Ok, but now what will happen if the age of majority is dependent on the place you are? We should add new test case and adjust test messages


2. Use beforeEach block to setup prerequisites from describe block


In the classic Jest test suite structure beforeEach blocks are used to setup prequalities to run tests like setup of the database. However, they are not used as much as they could be. Moreover, the developer can leverage BDD structure described above to combine describe and beforeEach blocks. Let’s imagine scenario: 


  • The user wants to post a job offer  

  • The job offer has some validations eg. needs to provide salary range, proper description

  • Only specific type of users can post a role – validation is handled by a service which is mocked in the test


How this test would look like in classic Jest structure:

As we can see, this code has a lot of duplications and with more attributes to be validated during a job offer creation, it  would become difficult to read. Let’s refactor this using patterns described above:

As we can see, beforeEach blocks and constants are linked with what is described in the describe block. It increases tests readability and would be easier to maintain.


 3. Use default params and override only changing attributesUse default params and override only changing attributes

In the test example above we still have one problem – for each test we define new jobOffer object. With just 2 attributes it is not a problem, but we can easily imagine much more fields that would result in a interface like this:
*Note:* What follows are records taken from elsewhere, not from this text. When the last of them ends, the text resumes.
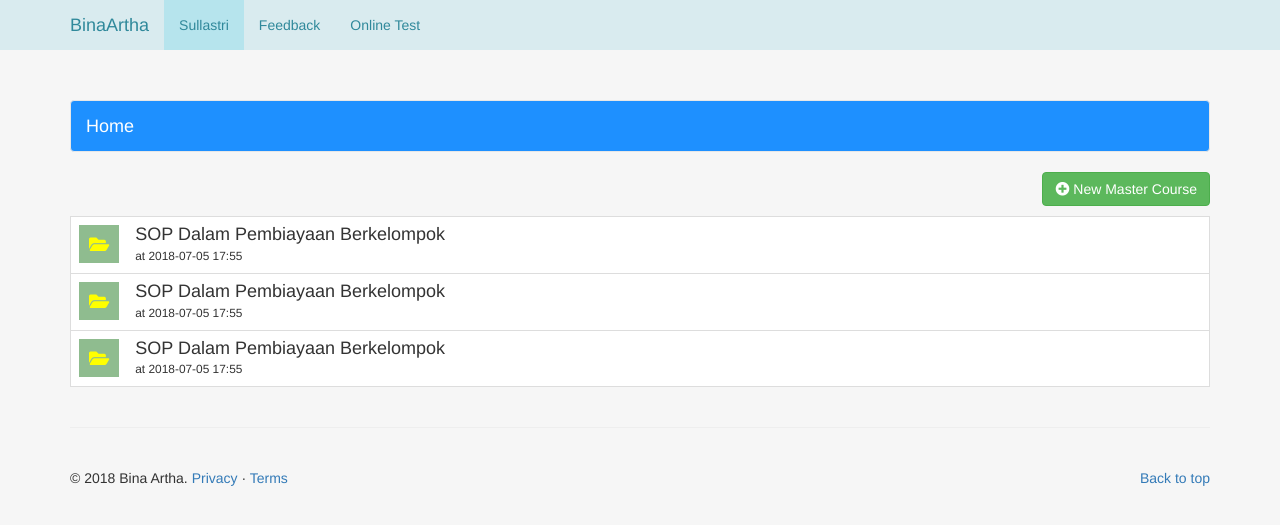
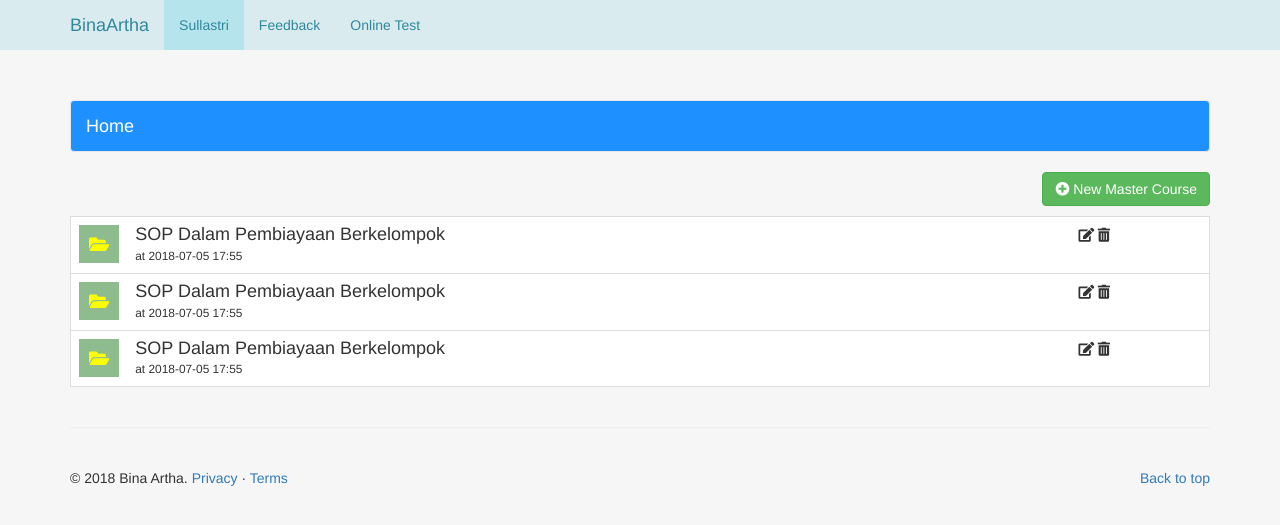
Before and after one commit to kemtol/Bina-Artha, a Jekyll site: the page built from laman/dashboard.md, in a window 1280 px wide. Shown: the top 525 px of the page. Built offline with Jekyll 4.4.1, drawn with Linux system fonts in a browser that asks for light colours; nearby versions of some CDN libraries.

Commit message:
Update admin.html

```diff
--- a/_layouts/admin.html
+++ b/_layouts/admin.html
@@ -72,14 +72,17 @@
             <tr>
               <th scope="row"><i class="fas fa-folder-open"></i></th>
               <td><h4>SOP Dalam Pembiayaan Berkelompok</h4><small>at 2018-07-05 17:55</small></td>
+              <td><i class="fas fa-edit"> <i class="fas fa-trash-alt"></i></i></td>
             </tr>
             <tr>
               <th scope="row"><i class="fas fa-folder-open"></i></th>
               <td><h4>SOP Dalam Pembiayaan Berkelompok</h4><small>at 2018-07-05 17:55</small></td>
+              <td><i class="fas fa-edit"> <i class="fas fa-trash-alt"></i></i></td>
             </tr>
             <tr>
               <th scope="row"><i class="fas fa-folder-open"></i></th>
               <td><h4>SOP Dalam Pembiayaan Berkelompok</h4><small>at 2018-07-05 17:55</small></td>
+              <td><i class="fas fa-edit"> <i class="fas fa-trash-alt"></i></i></td>
             </tr>
           </tbody>
         </table>
```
With such a structure copying the object and changing 1 attribute for each test would be highly unreadable as it is difficult to actually spot which attribute is different and tests get longer. Solution for this is to have a default constant fulfilling the interface and just override the attribute the test is referring to. Let’s see the example:

4. Use factories for creating objects or records in DB

One of the things I noticed when I switched from Ruby on Rails (RoR) to NodeJS is a different way how DataBase records are populated in tests. In RoR the default way is to use factories with gem FactoryBot, while NodeJS favours manual SQL inserts.

Using factories offers many benefits over manual SQL inserts

  • Requires less code and is more DRY

  • Developer doesn’t need to care about all required fields in the SQL table (e.g. created_at will be filled automatically), only those that are tested

  • No need to rewrite tests after adding new fields

  • Offers high readability with traits and default values

  • Types checks (when using typescript)

  • Automatic creation of related records in other tables

Luckily, ThoughtBot offers implementation of FactoryBot in JavaScript – Fishery. In my current project we use it with great success saving thousands of lines of code. Using factories provides a similar effect to using default params, in tests you only specify attributes you care about in a given scenario.


As I stated above, the most important part of writing good tests (apart from actually testing the code) is readability. Other developers in your team need to understand what scenarios are being covered in your tests and what may be missing. It could help them to easily add new tests when requirements change or to spot any missing edge cases. In the article I’ve shown some tricks that we use in Exlabs to write cleaner and more maintainable tests using the Jest testing framework.